The head of the RCMP says she's working to convince the federal government to allow her officers to keep using a controversial neck restraint.
The minister and commissioner are at odds over use-of-force and crowd control techniques used by the Mounties in the wake of a reckoning around policing.
In a mandate letter to RCMP Commissioner Brenda Lucki last year, Public Safety Minister Marco Mendicino instructed her to prohibit "the use of neck restraints in any circumstance."
But Lucki disagrees.
"We should be looking at options to keep people safe without resorting to any of the options on our belt," she said Monday after a committee meeting on Parliament Hill, referring to where officers keep their guns and Tasers.
"I'm looking at it through the lens of a police officer, and so we are providing briefings and [demonstrations] for the minister. It's about making evidence based decisions. We have to make sure he has all the evidence."
When using a vascular neck restraint, the officer in question compresses the arteries on either side of a person's neck, causing the person being restrained to slip into unconsciousness.
When used correctly, the restraint doesn't restrict breathing.

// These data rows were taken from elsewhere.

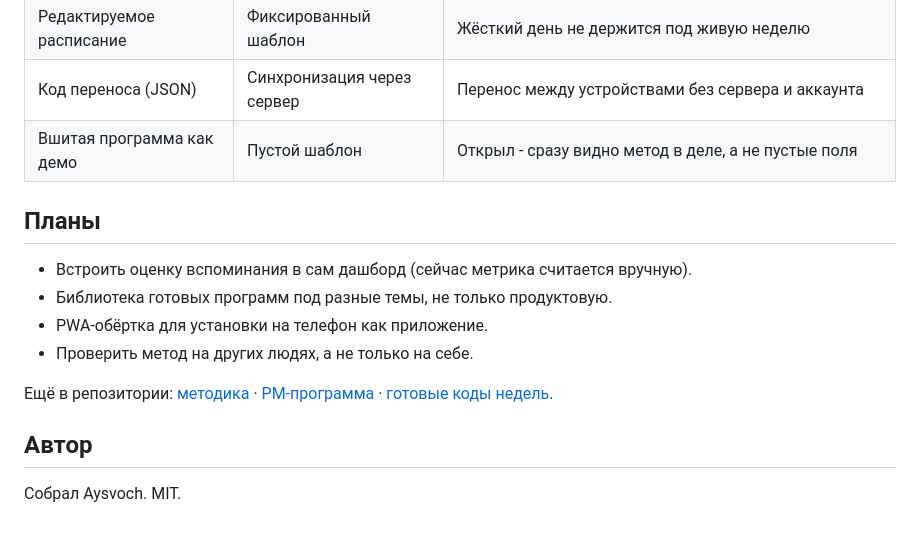
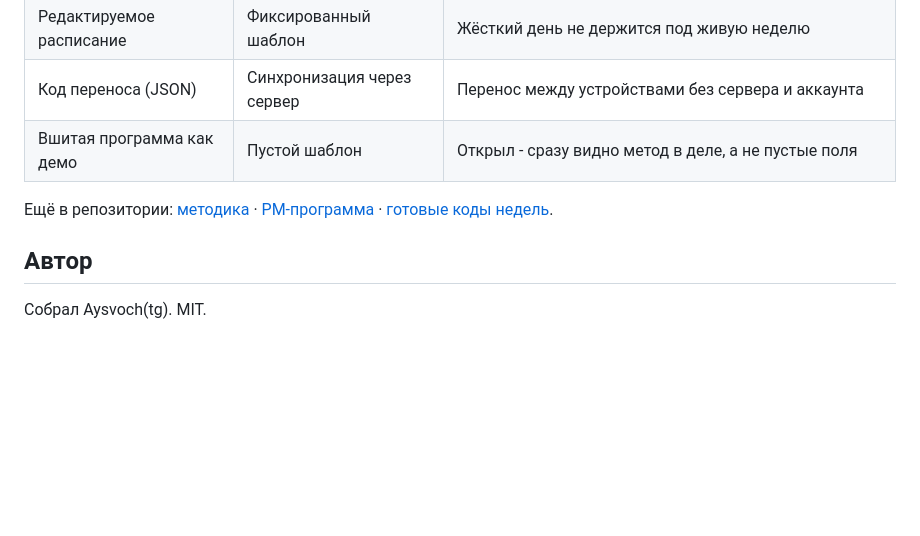
Before and after one commit to Aysvoch/uchis-vspominaya, a Markdown page: README.md, the part around the change. GitHub-like rendering; blank space fills up the shorter version.

Commit message:
Update README.md
Removed future plans section and updated author information.

```diff
--- a/README.md
+++ b/README.md
@@ -68,15 +68,8 @@ HTML / CSS / JavaScript в одном файле · шрифты встроен
 | Код переноса (JSON) | Синхронизация через сервер | Перенос между устройствами без сервера и аккаунта |
 | Вшитая программа как демо | Пустой шаблон | Открыл - сразу видно метод в деле, а не пустые поля |
 
-## Планы
-
-- Встроить оценку вспоминания в сам дашборд (сейчас метрика считается вручную).
-- Библиотека готовых программ под разные темы, не только продуктовую.
-- PWA-обёртка для установки на телефон как приложение.
-- Проверить метод на других людях, а не только на себе.
-
 Ещё в репозитории: [методика](docs/method.md) · [PM-программа](docs/programma-pm.md) · [готовые коды недель](docs/kody-nedel-pm.txt).
 
 ## Автор
 
-Собрал Aysvoch. MIT.
+Собрал Aysvoch(tg). MIT.
```
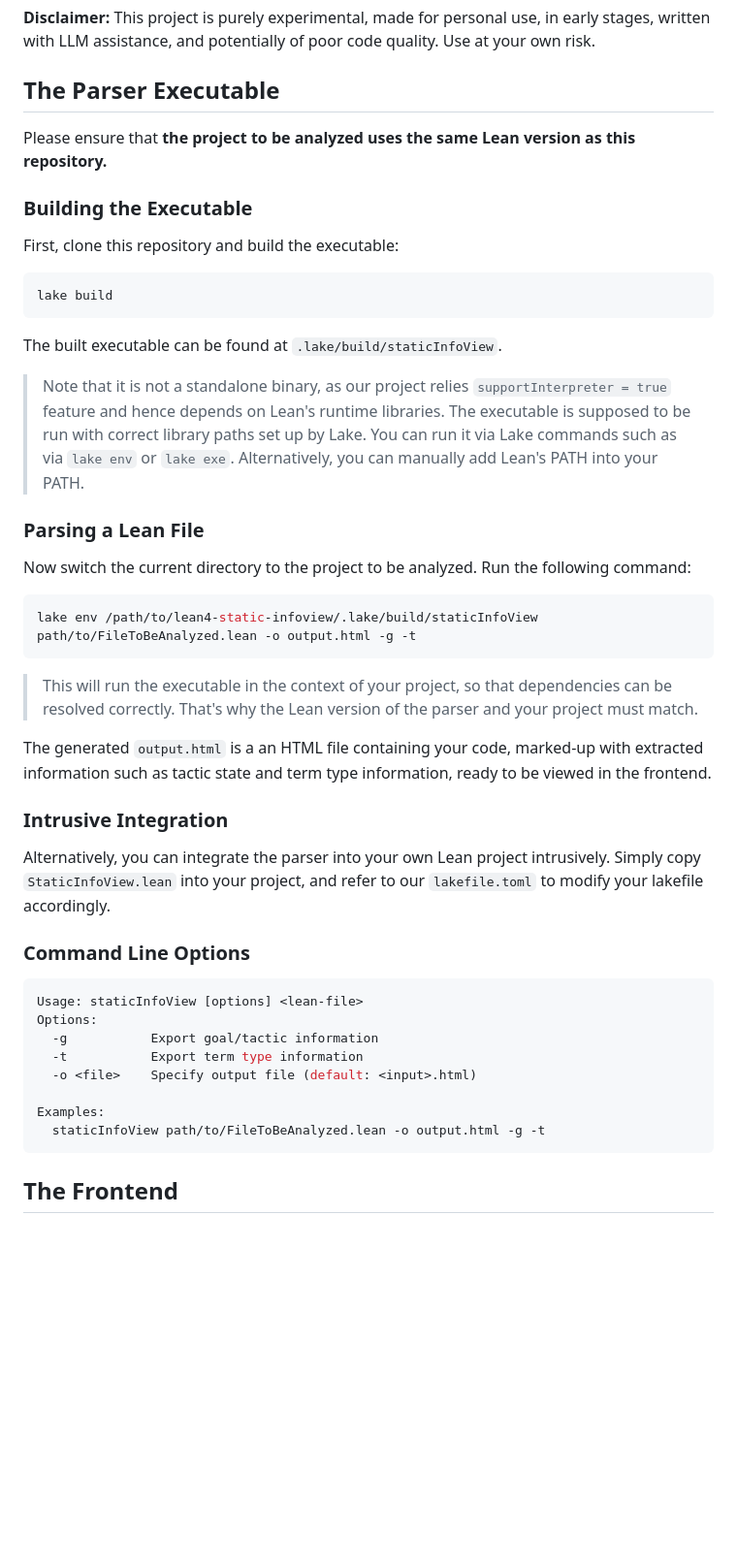
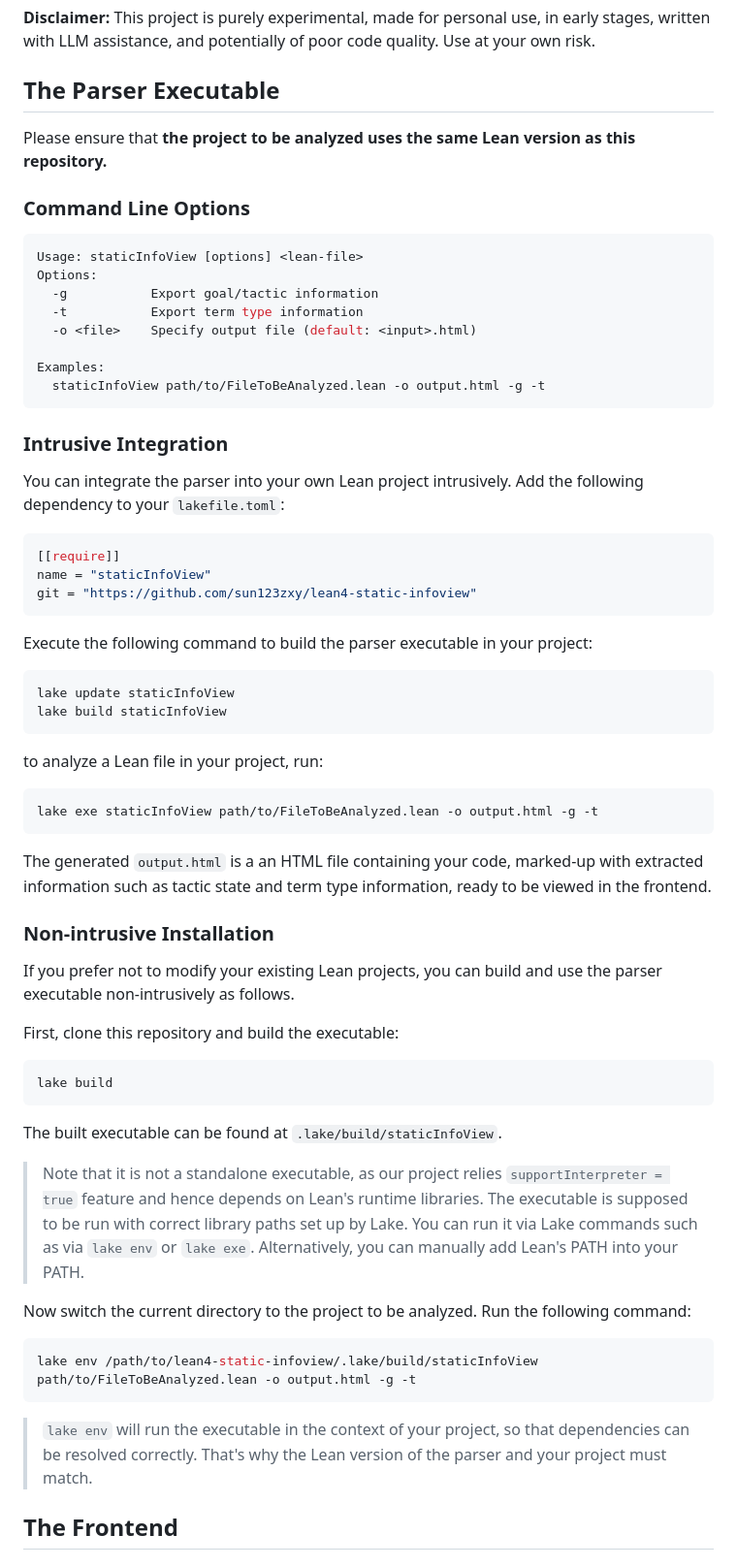
Before and after one commit to sun123zxy/lean4-static-infoview, a Markdown page: README.md, the part around one of its changes. Shown at 97% size. GitHub-like rendering; blank space fills up the shorter version.

````diff
--- a/README.md
+++ b/README.md
@@ -22,34 +22,6 @@ Currently the following info types can be extracted and displayed:
 
 Please ensure that **the project to be analyzed uses the same Lean version as this repository.**
 
-### Building the Executable
-
-First, clone this repository and build the executable:
-
-```bash
-lake build
-```
-
-The built executable can be found at `.lake/build/staticInfoView`.
-
-> Note that it is not a standalone binary, as our project relies `supportInterpreter = true` feature and hence depends on Lean's runtime libraries. The executable is supposed to be run with correct library paths set up by Lake. You can run it via Lake commands such as via `lake env` or `lake exe`. Alternatively, you can manually add Lean's PATH into your PATH.
-
-### Parsing a Lean File
-
-Now switch the current directory to the project to be analyzed. Run the following command:
-
-```bash
-lake env /path/to/lean4-static-infoview/.lake/build/staticInfoView path/to/FileToBeAnalyzed.lean -o output.html -g -t
-```
-
-> This will run the executable in the context of your project, so that dependencies can be resolved correctly. That's why the Lean version of the parser and your project must match.
-
-The generated `output.html` is a an HTML file containing your code, marked-up with extracted information such as tactic state and term type information, ready to be viewed in the frontend.
-
-### Intrusive Integration
-
-Alternatively, you can integrate the parser into your own Lean project intrusively. Simply copy `StaticInfoView.lean` into your project, and refer to our `lakefile.toml` to modify your lakefile accordingly.
-
 ### Command Line Options
 
 ```bash
@@ -63,6 +35,53 @@ Examples:
   staticInfoView path/to/FileToBeAnalyzed.lean -o output.html -g -t
 ```
 
+### Intrusive Integration
+
+You can integrate the parser into your own Lean project intrusively. Add the following dependency to your `lakefile.toml`:
+
+```toml
+[[require]]
+name = "staticInfoView"
+git = "https://github.com/sun123zxy/lean4-static-infoview"
+```
+
+Execute the following command to build the parser executable in your project:
+
+```bash
+lake update staticInfoView
+lake build staticInfoView
+```
+
+to analyze a Lean file in your project, run:
+
+```bash
+lake exe staticInfoView path/to/FileToBeAnalyzed.lean -o output.html -g -t
+```
+
+The generated `output.html` is a an HTML file containing your code, marked-up with extracted information such as tactic state and term type information, ready to be viewed in the frontend.
+
+### Non-intrusive Installation
+
+If you prefer not to modify your existing Lean projects, you can build and use the parser executable non-intrusively as follows.
+
+First, clone this repository and build the executable:
+
+```bash
+lake build
+```
+
+The built executable can be found at `.lake/build/staticInfoView`.
+
+> Note that it is not a standalone executable, as our project relies `supportInterpreter = true` feature and hence depends on Lean's runtime libraries. The executable is supposed to be run with correct library paths set up by Lake. You can run it via Lake commands such as via `lake env` or `lake exe`. Alternatively, you can manually add Lean's PATH into your PATH.
+
+Now switch the current directory to the project to be analyzed. Run the following command:
+
+```bash
+lake env /path/to/lean4-static-infoview/.lake/build/staticInfoView path/to/FileToBeAnalyzed.lean -o output.html -g -t
+```
+
+> `lake env` will run the executable in the context of your project, so that dependencies can be resolved correctly. That's why the Lean version of the parser and your project must match.
+
 ## The Frontend
 
 ### Viewing in the Frontend
````
Also changed, not shown: other parts of README.md (+1 -1 lines).
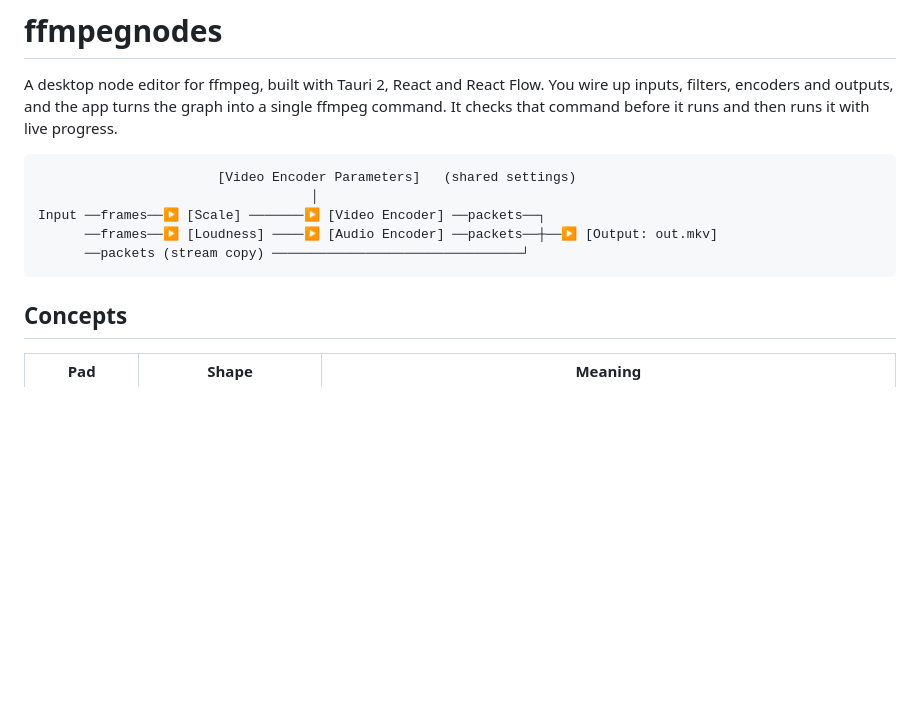
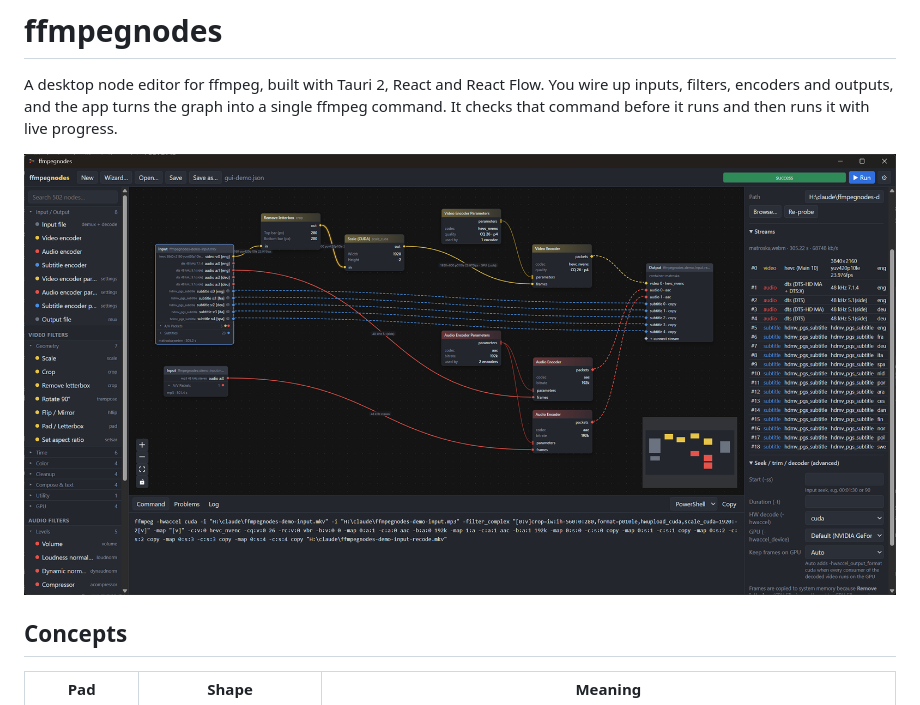
Before and after one commit to ChrisPZone/ffmpegnodes, a Markdown page: README.md, the part around the change. Drawn GitHub-style; pictures changed too: media/GUI_01.png (added); blank space fills up the shorter version.

Commit message:
README: show a screenshot of the GUI
Replace the ASCII diagram with media/GUI_01.png.

Co-Authored-By: Claude Opus 5.5 <noreply@anthropic.com>

````diff
--- a/README.md
+++ b/README.md
@@ -2,13 +2,7 @@
 
 A desktop node editor for ffmpeg, built with Tauri 2, React and React Flow. You wire up inputs, filters, encoders and outputs, and the app turns the graph into a single ffmpeg command. It checks that command before it runs and then runs it with live progress.
 
-```
-                       [Video Encoder Parameters]   (shared settings)
-                                   │
-Input ──frames──▶ [Scale] ───────▶ [Video Encoder] ──packets──┐
-      ──frames──▶ [Loudness] ────▶ [Audio Encoder] ──packets──┼──▶ [Output: out.mkv]
-      ──packets (stream copy) ────────────────────────────────┘
-```
+![GUI Demo](media/GUI_01.png)
 
 ## Concepts
 
````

While it differs from the hold that killed George Floyd while in police custody in 2020, the carotid restraint — sometimes called a sleeper hold — has come under intense scrutiny since his death, prompting Lucki to review the Mounties' use of it.
Several Canadian police forces already don't use it and a 2020 Washington Post investigation found that of the 65 largest U.S. police departments, 44 prohibit the carotid hold.
"We can't afford another man dying at the hands of a police officer with no justification. We can't have any more violations of the public trust," Art Acevedo, police chief in Houston, told the paper.
Instead of banning the technique, an RCMP spokesperson told CBC last month the force issued new guidance to its officers in November that "strengthens and clarifies definitions, oversight and accountability measures, the risks of applying the technique on medically high-risk groups, requirements for medical attention, the threshold for use and requirement to recertify annually on the policy regarding application."
"We've done extensive work in that area to understand the effectiveness and the safety of that particular vascular neck restraint," said Lucki.
Government sets the mandate: minister
On Monday, Mendicino suggested to reporters he wasn't budging on his request to the commissioner. The federal government is also asking the RCMP to ban the use of two crowd-control tools: extended-range impact weapons, which fire foam rounds, and CS gas, a milder gas than tear gas.
When asked what happens if Lucki doesn't follow the mandate letter, Mendocino said he was confident "we're going to make good on the mandate," noting that the government was looking for a "good, frank dialogue" with the RCMP.
The RCMP Act says the commissioner serves "under the direction of the minister" and "has the control and management of the force."
"Government sets the mandate, the mandate is given to us by the people," said Mendicino.
A recent study in the Journal of Forensic and Legal Medicine published last fall about police use of vascular neck restraints noted a lack of "robust evidence" on rates of death and significant injuries.
The review examined neck restraints used by three police forces, including the RCMP, and found the technique to be effective in more than 90 per cent of cases.
The report found there were no fatalities or significant injuries related to vascular neck restraints after 944 field uses. The RCMP accounted for one-third of the cases used in the study.
According to documents obtained through an access to information in 2021, the RCMP recorded six occasions when someone had to be taken to hospital following the application of a carotid hold — three in 2018, one in 2019 and two in 2020.
The RCMP has said that the hold may not have been the sole cause of injuries in those incidents.